“It’s honestly some of the worst pressure,” Stacy Lewis said of CME week. “It’s so much pressure. It’s just really hard to free yourself up and play golf.”
Lewis isn’t in the mix for all those prizes this year, but the two-time Rolex Player of the Year and two-time Vare Trophy winner knows what the full weight of this week’s possibilities bring.
“It’s almost nice to come here without all that pressure, but you want to be in that situation,” Lewis said. “It’s just really tough.”
Park is no longer in charge at Tiburon.
This championship is wide, wide open with a four-way tie for first place and 18 players within two shots of the lead.
Park is one shot back after stumbling to a 3-over-par 75.
Count Michelle Wie among the four tied for the lead after charging with a 66.
Former world No. 1 Ariya Jutanugarn (67), Suzann Pettersen (69) and Kim Kaufman (64) are also atop the leaderboard.
Kaufman was the story of the day, getting herself in contention with a sizzling round just two weeks after being diagnosed with mononucleosis.
Park is in a seven-way tie for fifth place just one shot back.
Lexi Thompson (69) is in that mix a shot back, as is Lewis (67), who is seeking to add a second title this year to her emotional win for Houston hurricane relief.
For Wie, winning the tournament will be reward enough, given how her strong rebound this year seemed derailed in September by an emergency appendectomy. She was out for six weeks.
Before the surgery, Wie fought her way back from two of the most disappointing years of her career, with six finishes of T-4 or better this season. She returned to the tour on the Asian swing in October.
“I gained a lot of confidence this year,” Wie said. “I had a really tough year last year, the last couple years. Just really feeling like my old self. Really feeling comfortable out there and having fun. That’s when I play my best.”
All the subplots make Sunday so much more complicated for Park and Thompson, who are best positioned for a giant haul of hardware.
They have the most to gain in the final round.
Park has already clinched the Rolex Rookie of the Year Award, but she can add the Rolex Player of the Year title, joining Nancy Lopez as the only players in LPGA history to win both those awards in the same season. Lopez did it in 1978.
A fifth place finish or better could give Park the Player of the Year Award outright, depending what others do.
“There are a lot of top players right now at the top of the leaderboard,” Park said. “Keeping my focus will be key.”
Thompson can still take home the Rolex Player of the Year Award, the Vare Trophy and the CME Globe jackpot. She needs to win the tournament Sunday to win Player of the Year.
Like Park, Thompson is trying not to think about it all of that.
“I treat every tournament the same,” Thompson said. “I go into it wanting to win. I’m not really thinking about anything else.”
The Vare Trophy for low scoring average is Thompson’s to lose.

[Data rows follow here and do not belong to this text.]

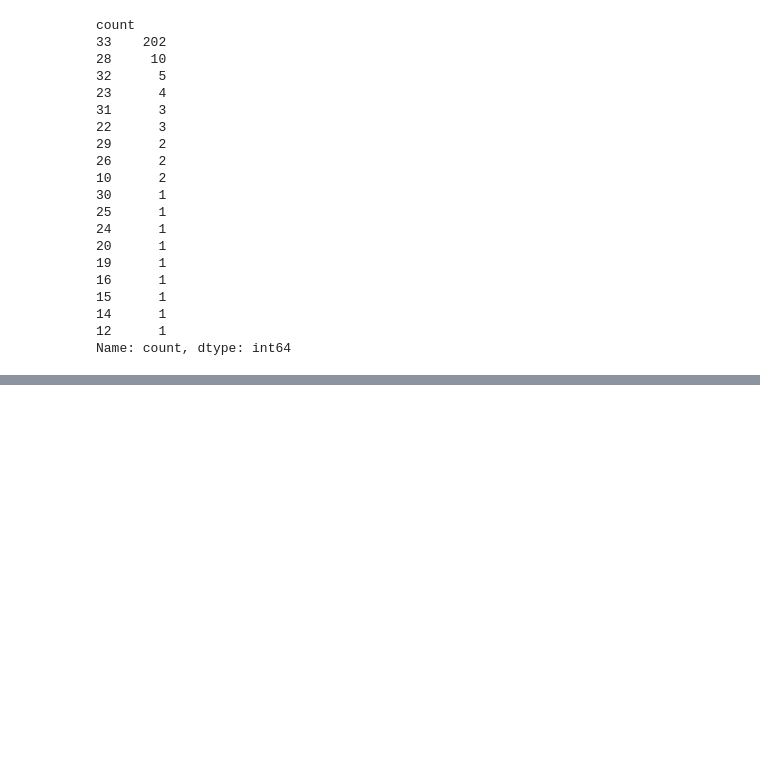
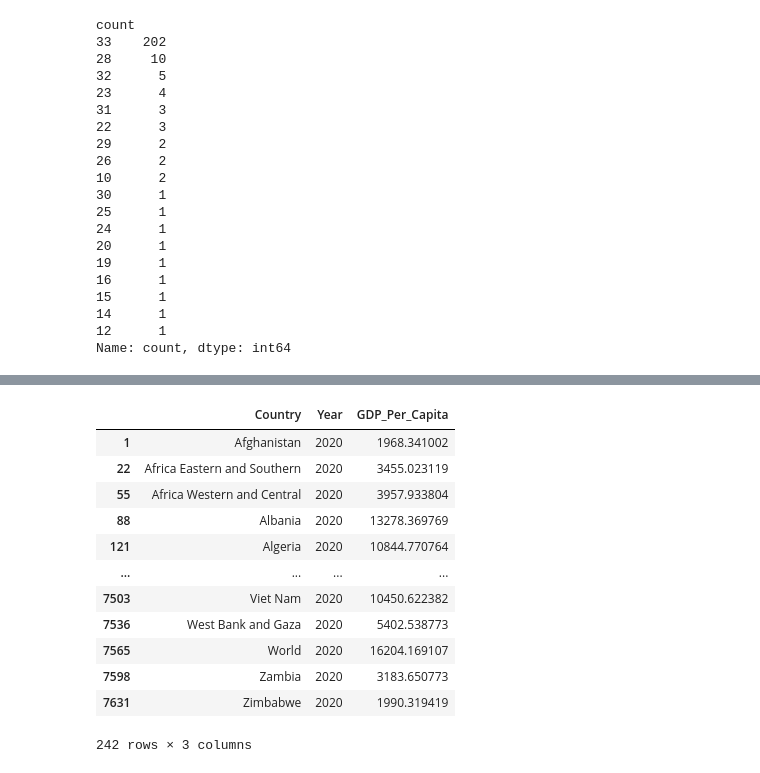
Before and after one commit to NSS-Data-Analytics-Cohort-10/gdp-and-internet-usage-SullivanAV, a Jupyter notebook: notebook/gdp_internet_project.ipynb, the cells around one changed output, grey strips where cells are left out. Saved outputs shown, nothing was run; the diff lists cells and outputs as text; code cells hidden in the pictures; blank space fills up the shorter version.

```diff
--- a/notebook/gdp_internet_project.ipynb
+++ b/notebook/gdp_internet_project.ipynb
@@ -138 +152,17 @@ print(unique_country)
+# %%
+year_2020
+# %% [output]
+|  | Country | Year | GDP_Per_Capita |
+| 1 | Afghanistan | 2020 | 1968.341002 |
+| 22 | Africa Eastern and Southern | 2020 | 3455.023119 |
+| 55 | Africa Western and Central | 2020 | 3957.933804 |
+| 88 | Albania | 2020 | 13278.369769 |
+| 121 | Algeria | 2020 | 10844.770764 |
+| ... | ... | ... | ... |
+| 7503 | Viet Nam | 2020 | 10450.622382 |
+| 7536 | West Bank and Gaza | 2020 | 5402.538773 |
+| 7565 | World | 2020 | 16204.169107 |
+| 7598 | Zambia | 2020 | 3183.650773 |
+| 7631 | Zimbabwe | 2020 | 1990.319419 |
+242 rows × 3 columns
 # %%
```
Also changed, not shown: parts of 7 cells of this notebook.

Park has to finish nine shots ahead of Thompson on Sunday to have a shot at the trophy, and they are tied at 9-under overall.
The money-winning title is Park’s to lose. So Yeon Ryu has to win the tournament Sunday to have a chance to wrestle the title from Park, but Ryu has to pass 31 players to do so.
The CME Globe’s $1 million jackpot remains more up for grabs, with Thompson and Park best positioned to win it, though Jutanugarn is poised to pounce if both stumble. A lot is still possible in the race for the jackpot.
The pressure will be turned way up on the first tee Sunday.
“There is always that little bit of adrenaline,” Thompson said. “You just have to tame it and control it.”